The jury forewoman stood up and said, “We find the defendant, Charles Maxwell, guilty of assault and battery.”

The judge looked at the jury and thanked them for their service. He then looked directly at the defendant and, in a somber voice, said, “You have been found guilty by a jury of your peers. You will be sentenced to serve one year at the state penitentiary.” The judge banged the gavel down hard and said, “Court adjourned.”

The defense attorney turned to Charles and silently mouthed the words “I’m sorry,” as the two bailiffs led Charles out of the courtroom.

About an hour later, right before Charles was scheduled to be transported from the holding cell in the courthouse to the penitentiary upstate, Charles’ father came to see him.

“One bit of advice for you, son,” his father said. “Whatever you do, if you drop the soap in the shower, don’t bend down to pick it up.”

“Why not, Dad?” Charles asked.

“Oh boy,” his father said. “You’re not going to do well in jail, I’m afraid. You’re going to be incarcerated with a bunch of men, some of whom have been in prison for years. Many of them have not had sexual intimacy with a woman for a very long time. Don’t be a target, son.”
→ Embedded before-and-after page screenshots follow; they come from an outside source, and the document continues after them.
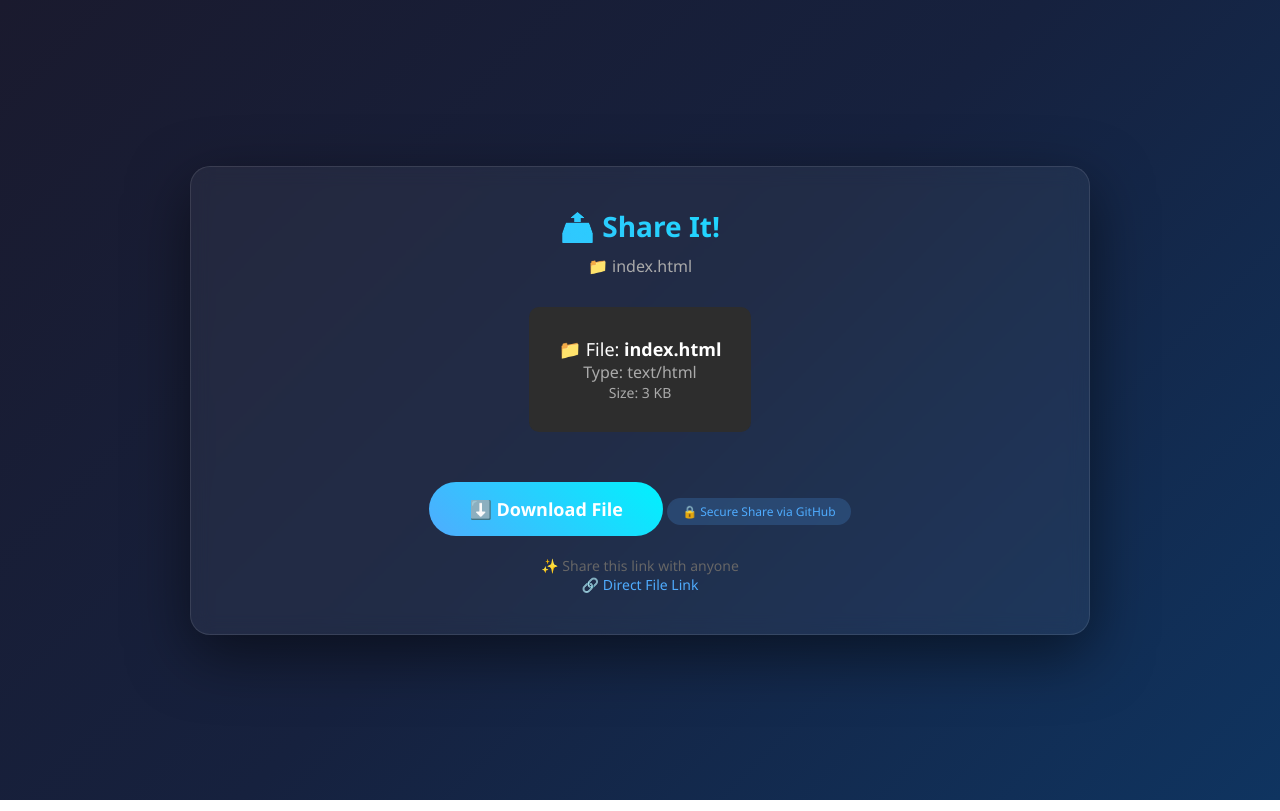
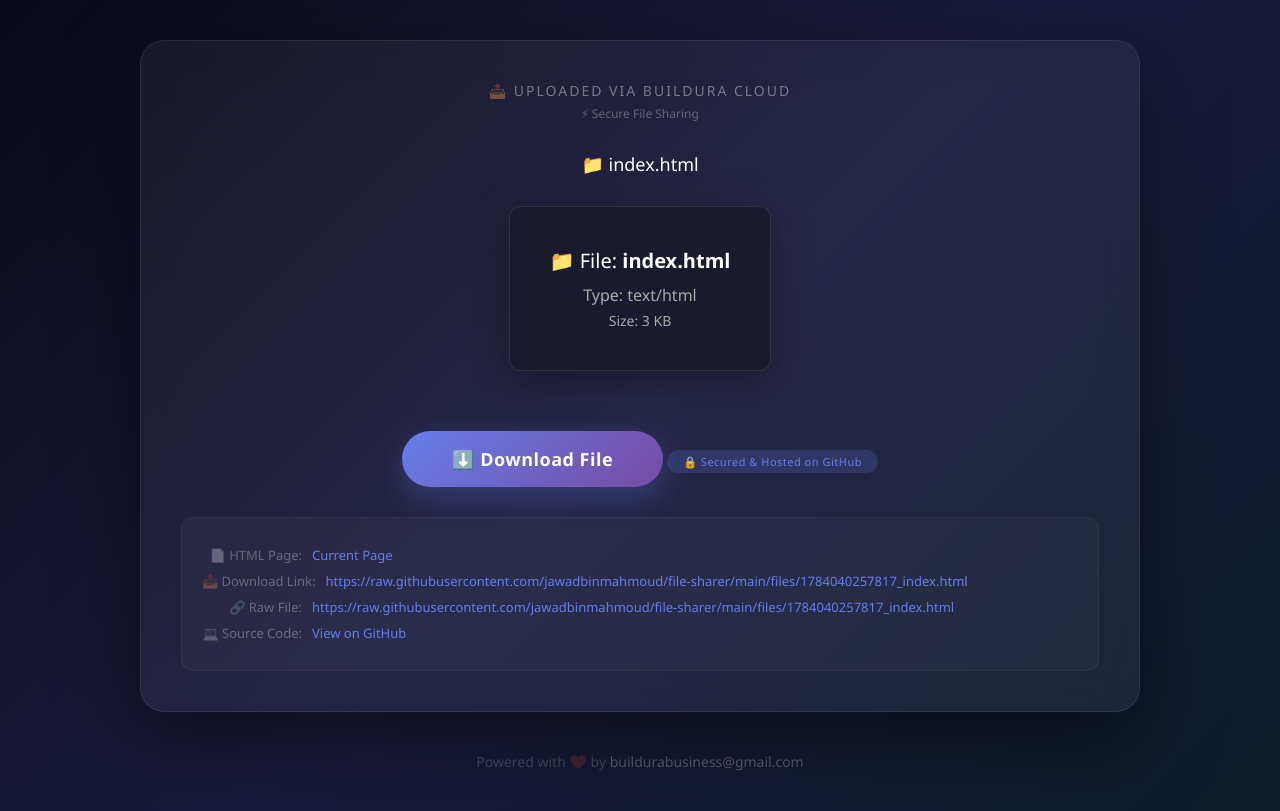
Before and after one commit to jawadbinmahmoud/file-sharer, a plain HTML site: page index.html in a window 1280 px wide. Drawn offline with Linux system fonts and the light colour scheme.

Commit message:
Update HTML page for: index.html

```diff
--- a/index.html
+++ b/index.html
@@ -8,37 +8,52 @@
             * { margin: 0; padding: 0; box-sizing: border-box; }
             body {
                 font-family: 'Segoe UI', Tahoma, Geneva, Verdana, sans-serif;
-                background: linear-gradient(135deg, #1a1a2e, #16213e, #0f3460);
+                background: linear-gradient(135deg, #0a0a1a, #1a1a3e, #0d1b2a);
                 color: white;
                 min-height: 100vh;
                 display: flex;
                 flex-direction: column;
                 align-items: center;
-                justify-content: center;
+                justify-content: space-between;
                 padding: 20px;
             }
             .container {
                 background: rgba(255, 255, 255, 0.05);
-                backdrop-filter: blur(10px);
-                border-radius: 20px;
+                backdrop-filter: blur(20px);
+                border-radius: 24px;
                 padding: 40px;
-                max-width: 900px;
+                max-width: 1000px;
                 width: 100%;
                 text-align: center;
-                box-shadow: 0 20px 60px rgba(0,0,0,0.5);
-                border: 1px solid rgba(255,255,255,0.1);
+                box-shadow: 0 30px 80px rgba(0,0,0,0.5);
+                border: 1px solid rgba(255,255,255,0.08);
+                margin: 20px 0;
+                flex: 1;
             }
-            h1 {
-                font-size: 28px;
-                margin-bottom: 10px;
-                background: linear-gradient(45deg, #4facfe, #00f2fe);
-                -webkit-background-clip: text;
-                -webkit-text-fill-color: transparent;
+            .header {
+                margin-bottom: 30px;
+            }
+            .header h1 {
+                font-size: 14px;
+                color: rgba(255,255,255,0.4);
+                letter-spacing: 2px;
+                text-transform: uppercase;
+                font-weight: 300;
+            }
+            .header .brand {
+                font-size: 12px;
+                color: rgba(255,255,255,0.3);
+                margin-top: 5px;
             }
             .file-name {
                 color: #aaa;
                 margin-bottom: 30px;
-                font-size: 16px;
+                font-size: 18px;
+                font-weight: 300;
+            }
+            .file-name strong {
+                color: #fff;
+                font-weight: 500;
             }
             .content-display {
                 margin: 30px 0;
@@ -48,51 +63,116 @@
                 flex-direction: column;
             }
             .download-btn {
-                background: linear-gradient(45deg, #4facfe, #00f2fe);
+                background: linear-gradient(135deg, #667eea, #764ba2);
                 border: none;
                 color: white;
-                padding: 15px 40px;
+                padding: 16px 50px;
                 font-size: 18px;
                 border-radius: 50px;
                 cursor: pointer;
-                transition: transform 0.2s, box-shadow 0.2s;
-                margin-top: 20px;
-                font-weight: bold;
+                transition: transform 0.3s, box-shadow 0.3s;
+                margin-top: 30px;
+                font-weight: 600;
                 text-decoration: none;
                 display: inline-block;
+                letter-spacing: 0.5px;
+                box-shadow: 0 10px 30px rgba(102, 126, 234, 0.3);
             }
             .download-btn:hover {
-                transform: translateY(-2px);
-                box-shadow: 0 10px 30px rgba(79, 172, 254, 0.3);
+                transform: translateY(-3px);
+                box-shadow: 0 15px 40px rgba(102, 126, 234, 0.4);
             }
-            .info {
-                color: #666;
+            .links-section {
+                margin-top: 30px;
+                padding: 20px;
+                background: rgba(255,255,255,0.03);
+                border-radius: 12px;
+                border: 1px solid rgba(255,255,255,0.05);
+            }
+            .links-section .link-item {
+                display: flex;
+                align-items: center;
+                justify-content: center;
+                gap: 10px;
+                margin: 8px 0;
+                font-size: 13px;
+                color: rgba(255,255,255,0.5);
+                word-break: break-all;
+            }
+            .links-section .link-item a {
+                color: #667eea;
+                text-decoration: none;
+                transition: color 0.3s;
+            }
+            .links-section .link-item a:hover {
+                color: #a8b5f0;
+                text-decoration: underline;
+            }
+            .links-section .link-item .label {
+                color: rgba(255,255,255,0.3);
+                font-weight: 300;
+                min-width: 100px;
+                text-align: right;
+            }
+            .links-section .link-item .value {
+                text-align: left;
+                flex: 1;
+            }
+            .footer {
+                text-align: center;
+                padding: 20px 0;
+                color: rgba(255,255,255,0.2);
                 font-size: 14px;
-                margin-top: 20px;
+            }
+            .footer a {
+                color: rgba(255,255,255,0.3);
+                text-decoration: none;
+                transition: color 0.3s;
+            }
+            .footer a:hover {
+                color: rgba(255,255,255,0.5);
             }
             .badge {
                 display: inline-block;
-                background: rgba(79, 172, 254, 0.2);
-                padding: 5px 15px;
+                background: rgba(102, 126, 234, 0.2);
+                padding: 4px 16px;
                 border-radius: 20px;
-                font-size: 12px;
-                color: #4facfe;
+                font-size: 11px;
+                color: #667eea;
                 margin-top: 10px;
+                letter-spacing: 0.5px;
             }
-            .github-link {
-                color: #4facfe;
-                text-decoration: none;
-                font-size: 14px;
+            .copy-btn {
+                background: rgba(255,255,255,0.05);
+                border: 1px solid rgba(255,255,255,0.1);
+                color: rgba(255,255,255,0.5);
+                padding: 4px 12px;
+                border-radius: 6px;
+                cursor: pointer;
+                font-size: 11px;
+                transition: all 0.3s;
+                margin-left: 8px;
             }
-            .github-link:hover {
-                text-decoration: underline;
+            .copy-btn:hover {
+                background: rgba(255,255,255,0.1);
+                color: #fff;
+            }
+            @media (max-width: 600px) {
+                .container { padding: 20px; }
+                .links-section .link-item { flex-direction: column; align-items: flex-start; }
+                .links-section .link-item .label { min-width: auto; text-align: left; }
             }
         </style>
     </head>
     <body>
         <div class="container">
-            <h1>📤 Share It!</h1>
-            <div class="file-name">📁 index.html</div>
+            <div class="header">
+                <h1>📤 Uploaded via Buildura Cloud</h1>
+                <div class="brand">⚡ Secure File Sharing</div>
+            </div>
+
+            <div class="file-name">📁 <strong>index.html</strong></div>
+
                 <div class="content-display">
 
 
@@ -104,20 +184,41 @@
 
 
 
-            <div style="background: #2d2d2d; padding: 30px; border-radius: 10px; max-width: 80%;">
-        <p style="font-size: 18px;">📁 File: <strong>index.html</strong></p>
-        <p style="color: #aaa;">Type: text/html</p>
-        <p style="color: #aaa; font-size: 14px;">Size: 3 KB</p>
+            <div style="background: #1a1a2e; padding: 40px; border-radius: 12px; max-width: 90%; border: 1px solid rgba(255,255,255,0.1); box-shadow: 0 10px 40px rgba(0,0,0,0.3);">
+        <p style="font-size: 20px;">📁 File: <strong>index.html</strong></p>
+        <p style="color: #aaa; margin-top: 10px;">Type: text/html</p>
+        <p style="color: #aaa; font-size: 14px; margin-top: 5px;">Size: 3 KB</p>
       </div>
 
     </div>
 
-            <a href="https://raw.githubusercontent.com/jawadbinmahmoud/file-sharer/main/files/1784039720041_index.html" class="download-btn" download>⬇️ Download File</a>
-            <div class="badge">🔒 Secure Share via GitHub</div>
-            <div class="info">
-                ✨ Share this link with anyone<br>
-                <a href="https://raw.githubusercontent.com/jawadbinmahmoud/file-sharer/main/files/1784039720041_index.html" class="github-link">🔗 Direct File Link</a>
+
+            <a href="https://raw.githubusercontent.com/jawadbinmahmoud/file-sharer/main/files/1784040257817_index.html" class="download-btn" download>⬇️ Download File</a>
+
+            <div class="badge">🔒 Secured &amp; Hosted on GitHub</div>
+
+            <div class="links-section">
+                <div class="link-item">
+                    <span class="label">📄 HTML Page:</span>
+                    <span class="value"><a href="#" onclick="window.location.href=window.location.href">Current Page</a></span>
+                </div>
+                <div class="link-item">
+                    <span class="label">📥 Download Link:</span>
+                    <span class="value"><a href="https://raw.githubusercontent.com/jawadbinmahmoud/file-sharer/main/files/1784040257817_index.html" target="_blank">https://raw.githubusercontent.com/jawadbinmahmoud/file-sharer/main/files/1784040257817_index.html</a></span>
+                </div>
+                <div class="link-item">
+                    <span class="label">🔗 Raw File:</span>
+                    <span class="value"><a href="https://raw.githubusercontent.com/jawadbinmahmoud/file-sharer/main/files/1784040257817_index.html" target="_blank">https://raw.githubusercontent.com/jawadbinmahmoud/file-sharer/main/files/1784040257817_index.html</a></span>
+                </div>
+                <div class="link-item">
+                    <span class="label">💻 Source Code:</span>
+                    <span class="value"><a href="https://github.com/jawadbinmahmoud/file-sharer" target="_blank">View on GitHub</a></span>
+                </div>
             </div>
+        </div>
+
+        <div class="footer">
+            Powered with ❤️ by <a href="mailto:buildurabusiness@gmail.com">buildurabusiness@gmail.com</a>
         </div>
     </body>
     </html>
```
“But, Dad,” Charles protested. “I’m not a woman.”

“Any port in a storm, son,” Charles’ father said. “And I mean any port.”


Written for today’s Sunday Photo Fiction prompt from Susan Spaulding. Thanks, Susan, for using my photo this week.

A Simple Question

6A42CD9F-1A4F-43F8-AE8E-A37E493B0BE8“It’s a ‘yes or no’ question, Mr. Avery,” the lawyer said.

Beads of perspiration were forming on Tom Avery’s forehead. He looked helplessly at the judge, who was sitting at the large desk on his right.

Having run out of patience, the attorney also looked up at the judge and said, “A little help, your honor.”

“Answer the question, Mr. Avery,” the judge said sternly.

Tom sighed. “It’s not a simple question.”

“Yes, Mr. Avery,” the attorney chided, “It is that simple. Yes or no?”

Tom cleared his throat, looked up at the judge, then over at the jury, and finally at the lawyer. “It’s not just black or white. There are gray areas. It’s complicated.”

The lawyer threw both of his arms up in the air out of frustration. He didn’t want the members of the jury to think he was badgering the witness, but he needed an answer. “Your honor,” he said, pleading with the judge.

“Answer the question, Mr. Avery,” the judge warned, “or I will hold you in contempt.”

Tom was now sweating profusely. He weighed his options carefully. Finally, he looked past the attorney at the plaintiff sitting at the table behind the lawyer.

“Okay, fine,” Tom said. Focusing his eyes directly on the plaintiff, he said, “Yes. My answer is yes.” A murmur ran through the courtroom. “Yes, Amanda, those jeans do make you look fat.”


Written for today’s one-word prompt, “black.”